> **INPUT MATERIAL**
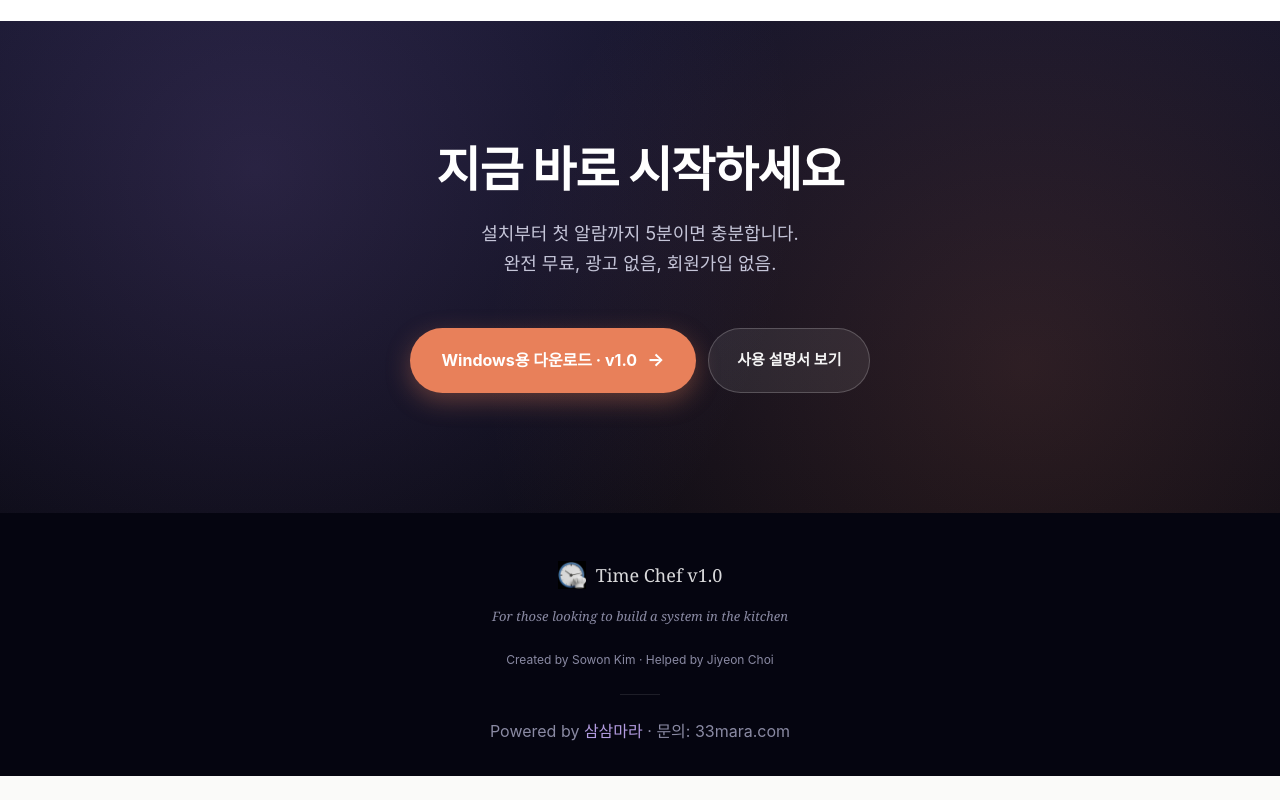
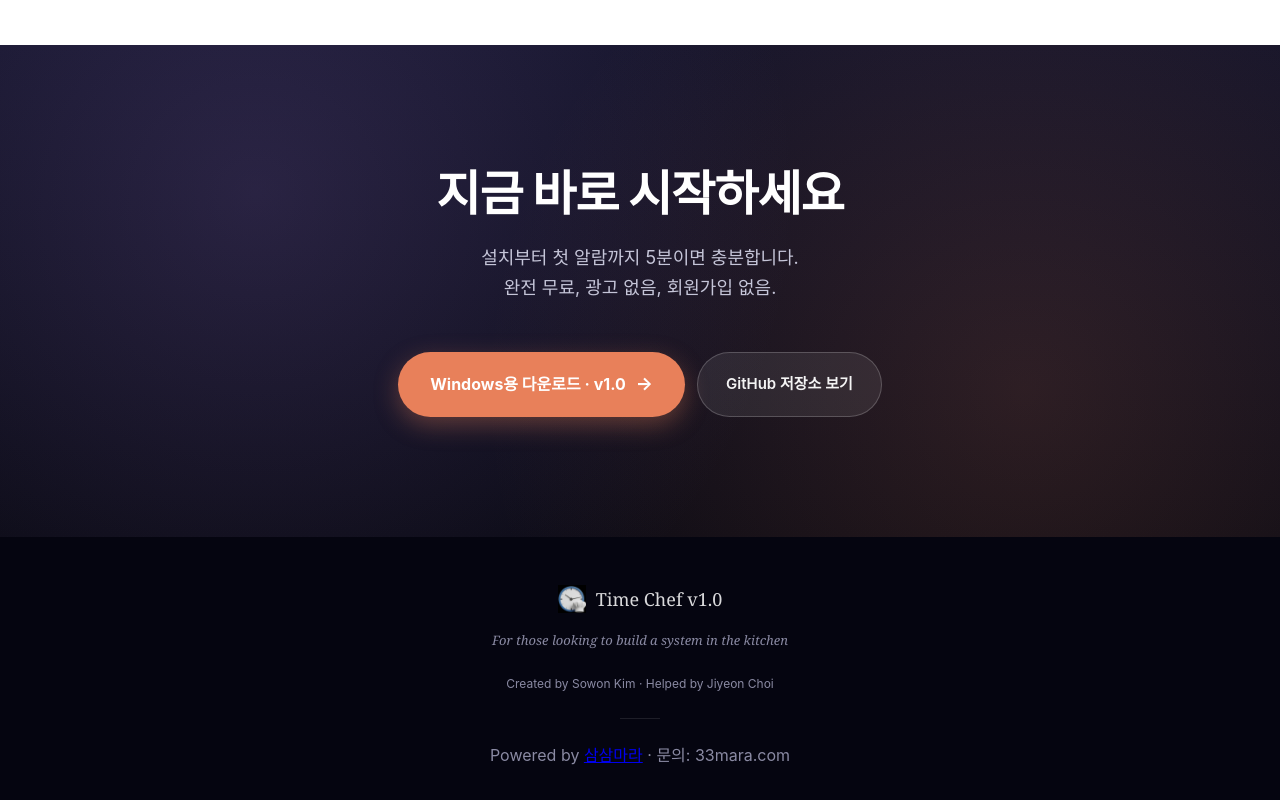
Before and after one commit to just7ice/Timechef, a plain HTML site: page index.html in a window 1280 px wide. Shown: the part 5934-6734 px from the top of the page. Before the commit the page ends 6710 px from the top, so only its background shows below. Drawn offline with Linux system fonts and the light colour scheme.

Commit message:
Update index.html

```diff
--- a/index.html
+++ b/index.html
@@ -653,7 +653,7 @@ section {
     letter-spacing: -0.5px;
 }
 .trust__quote::before {
-    content: """;
+    content: '"';
     color: var(--purple);
     font-size: 80px;
     line-height: 0;
@@ -760,9 +760,8 @@ section {
     margin: 24px auto;
 }
 
-.footer__company a {
-    color: var(--purple-light);
-    text-decoration: none;
+.footer__company {
+    Powered by <a href="https://33mara.com">삼삼마라</a> · 문의: 33mara.com
 }
 
 /* ═══════════════════════════════════════════════
@@ -813,7 +812,6 @@ section {
 </head>
 <body>
 
-<!-- ═══════════════ Hero ═══════════════ -->
 <header class="hero">
     <div class="container">
         <nav class="hero__nav">
@@ -821,7 +819,7 @@ section {
                 <img src="logo.png" alt="Time Chef">
                 <div class="hero__logo-text">Time<span>Chef</span></div>
             </div>
-            <a href="#download" class="hero__nav-cta">무료 다운로드</a>
+            <a href="https://github.com/just7ice/Timechef/releases/download/Public/TimeChef_Setup_v1.0.0.exe" class="hero__nav-cta">무료 다운로드</a>
         </nav>
 
         <div class="hero__main">
@@ -836,7 +834,7 @@ section {
                     AI 음성과 동영상으로 매번 설명할 필요 없는 매장 운영을 시작하세요.
                 </p>
                 <div class="hero__cta-group">
-                    <a href="#download" class="btn-primary">
+                    <a href="https://github.com/just7ice/Timechef/releases/download/Public/TimeChef_Setup_v1.0.0.exe" class="btn-primary">
                         Windows용 무료 다운로드
                         <span style="font-size: 18px;">→</span>
                     </a>
@@ -875,7 +873,6 @@ section {
     </div>
 </header>
 
-<!-- ═══════════════ Pain points ═══════════════ -->
 <section class="pain">
     <div class="container">
         <div class="section__label reveal">매장 운영의 고민</div>
@@ -904,7 +901,6 @@ section {
     </div>
 </section>
 
-<!-- ═══════════════ Showcase 메인 스크린 ═══════════════ -->
 <section class="showcase">
     <div class="container">
         <div class="section__label reveal">실제 화면</div>
@@ -921,13 +917,11 @@ section {
     </div>
 </section>
 
-<!-- ═══════════════ Features ═══════════════ -->
 <section class="features" id="features">
     <div class="container">
         <div class="section__label reveal">핵심 기능</div>
         <h2 class="section__h2 reveal">3가지 기능으로<br>매장 운영이 달라집니다</h2>
 
-        <!-- Feature 1: 영상/이미지 + 메모 -->
         <div class="feature">
             <div class="feature__content reveal">
                 <div class="feature__num">FEATURE 01</div>
@@ -950,7 +944,6 @@ section {
             </div>
         </div>
 
-        <!-- Feature 2: AI 음성 -->
         <div class="feature feature--reverse">
             <div class="feature__visual reveal">
                 <div class="screenshot screenshot--bordered" style="background: linear-gradient(135deg, #1a1530 0%, #0a0a14 100%);">
@@ -985,7 +978,6 @@ section {
             </div>
         </div>
 
-        <!-- Feature 3: 반복 설정 -->
         <div class="feature">
             <div class="feature__content reveal">
                 <div class="feature__num">FEATURE 03</div>
@@ -1010,7 +1002,6 @@ section {
     </div>
 </section>
 
-<!-- ═══════════════ Stats ═══════════════ -->
 <section class="stats">
     <div class="container">
         <div class="stats__grid">
@@ -1030,7 +1021,6 @@ section {
     </div>
 </section>
 
-<!-- ═══════════════ Use Cases ═══════════════ -->
 <section class="use-cases">
     <div class="container">
         <div class="section__label reveal">활용 사례</div>
@@ -1084,7 +1074,6 @@ section {
     </div>
 </section>
 
-<!-- ═══════════════ Trust ═══════════════ -->
 <section class="trust">
     <div class="container">
         <p class="trust__quote reveal">
@@ -1098,7 +1087,6 @@ section {
     </div>
 </section>
 
-<!-- ═══════════════ Final CTA ═══════════════ -->
 <section class="final-cta" id="download">
     <div class="container">
         <h2 class="final-cta__h2">지금 바로 시작하세요</h2>
@@ -1107,16 +1095,15 @@ section {
             완전 무료, 광고 없음, 회원가입 없음.
         </p>
         <div class="final-cta__buttons">
-            <a href="DOWNLOAD_LINK_HERE" class="btn-primary">
+            <a href="https://github.com/just7ice/Timechef/releases/download/Public/TimeChef_Setup_v1.0.0.exe" class="btn-primary">
                 Windows용 다운로드 · v1.0
                 <span style="font-size: 18px;">→</span>
             </a>
-            <a href="MANUAL_LINK_HERE" class="btn-secondary">사용 설명서 보기</a>
+            <a href="https://github.com/just7ice/Timechef" class="btn-secondary">GitHub 저장소 보기</a>
         </div>
     </div>
 </section>
 
-<!-- ═══════════════ Footer ═══════════════ -->
 <footer class="footer">
     <div class="container">
         <div class="footer__brand">
```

> **YOUR INSTRUCTIONS**
Write out the whole of the data exactly; the pictures stay out.

> **TASK RESULT**
Before and after one commit to just7ice/Timechef, a plain HTML site: page index.html in a window 1280 px wide. Shown: the part 5934-6734 px from the top of the page. Before the commit the page ends 6710 px from the top, so only its background shows below. Drawn offline with Linux system fonts and the light colour scheme.

Commit message:
Update index.html

```diff
--- a/index.html
+++ b/index.html
@@ -653,7 +653,7 @@ section {
     letter-spacing: -0.5px;
 }
 .trust__quote::before {
-    content: """;
+    content: '"';
     color: var(--purple);
     font-size: 80px;
     line-height: 0;
@@ -760,9 +760,8 @@ section {
     margin: 24px auto;
 }
 
-.footer__company a {
-    color: var(--purple-light);
-    text-decoration: none;
+.footer__company {
+    Powered by <a href="https://33mara.com">삼삼마라</a> · 문의: 33mara.com
 }
 
 /* ═══════════════════════════════════════════════
@@ -813,7 +812,6 @@ section {
 </head>
 <body>
 
-<!-- ═══════════════ Hero ═══════════════ -->
 <header class="hero">
     <div class="container">
         <nav class="hero__nav">
@@ -821,7 +819,7 @@ section {
                 <img src="logo.png" alt="Time Chef">
                 <div class="hero__logo-text">Time<span>Chef</span></div>
             </div>
-            <a href="#download" class="hero__nav-cta">무료 다운로드</a>
+            <a href="https://github.com/just7ice/Timechef/releases/download/Public/TimeChef_Setup_v1.0.0.exe" class="hero__nav-cta">무료 다운로드</a>
         </nav>
 
         <div class="hero__main">
@@ -836,7 +834,7 @@ section {
                     AI 음성과 동영상으로 매번 설명할 필요 없는 매장 운영을 시작하세요.
                 </p>
                 <div class="hero__cta-group">
-                    <a href="#download" class="btn-primary">
+                    <a href="https://github.com/just7ice/Timechef/releases/download/Public/TimeChef_Setup_v1.0.0.exe" class="btn-primary">
                         Windows용 무료 다운로드
                         <span style="font-size: 18px;">→</span>
                     </a>
@@ -875,7 +873,6 @@ section {
     </div>
 </header>
 
-<!-- ═══════════════ Pain points ═══════════════ -->
 <section class="pain">
     <div class="container">
         <div class="section__label reveal">매장 운영의 고민</div>
@@ -904,7 +901,6 @@ section {
     </div>
 </section>
 
-<!-- ═══════════════ Showcase 메인 스크린 ═══════════════ -->
 <section class="showcase">
     <div class="container">
         <div class="section__label reveal">실제 화면</div>
@@ -921,13 +917,11 @@ section {
     </div>
 </section>
 
-<!-- ═══════════════ Features ═══════════════ -->
 <section class="features" id="features">
     <div class="container">
         <div class="section__label reveal">핵심 기능</div>
         <h2 class="section__h2 reveal">3가지 기능으로<br>매장 운영이 달라집니다</h2>
 
-        <!-- Feature 1: 영상/이미지 + 메모 -->
         <div class="feature">
             <div class="feature__content reveal">
                 <div class="feature__num">FEATURE 01</div>
@@ -950,7 +944,6 @@ section {
             </div>
         </div>
 
-        <!-- Feature 2: AI 음성 -->
         <div class="feature feature--reverse">
             <div class="feature__visual reveal">
                 <div class="screenshot screenshot--bordered" style="background: linear-gradient(135deg, #1a1530 0%, #0a0a14 100%);">
@@ -985,7 +978,6 @@ section {
             </div>
         </div>
 
-        <!-- Feature 3: 반복 설정 -->
         <div class="feature">
             <div class="feature__content reveal">
                 <div class="feature__num">FEATURE 03</div>
@@ -1010,7 +1002,6 @@ section {
     </div>
 </section>
 
-<!-- ═══════════════ Stats ═══════════════ -->
 <section class="stats">
     <div class="container">
         <div class="stats__grid">
@@ -1030,7 +1021,6 @@ section {
     </div>
 </section>
 
-<!-- ═══════════════ Use Cases ═══════════════ -->
 <section class="use-cases">
     <div class="container">
         <div class="section__label reveal">활용 사례</div>
@@ -1084,7 +1074,6 @@ section {
     </div>
 </section>
 
-<!-- ═══════════════ Trust ═══════════════ -->
 <section class="trust">
     <div class="container">
         <p class="trust__quote reveal">
@@ -1098,7 +1087,6 @@ section {
     </div>
 </section>
 
-<!-- ═══════════════ Final CTA ═══════════════ -->
 <section class="final-cta" id="download">
     <div class="container">
         <h2 class="final-cta__h2">지금 바로 시작하세요</h2>
@@ -1107,16 +1095,15 @@ section {
             완전 무료, 광고 없음, 회원가입 없음.
         </p>
         <div class="final-cta__buttons">
-            <a href="DOWNLOAD_LINK_HERE" class="btn-primary">
+            <a href="https://github.com/just7ice/Timechef/releases/download/Public/TimeChef_Setup_v1.0.0.exe" class="btn-primary">
                 Windows용 다운로드 · v1.0
                 <span style="font-size: 18px;">→</span>
             </a>
-            <a href="MANUAL_LINK_HERE" class="btn-secondary">사용 설명서 보기</a>
+            <a href="https://github.com/just7ice/Timechef" class="btn-secondary">GitHub 저장소 보기</a>
         </div>
     </div>
 </section>
 
-<!-- ═══════════════ Footer ═══════════════ -->
 <footer class="footer">
     <div class="container">
         <div class="footer__brand">
```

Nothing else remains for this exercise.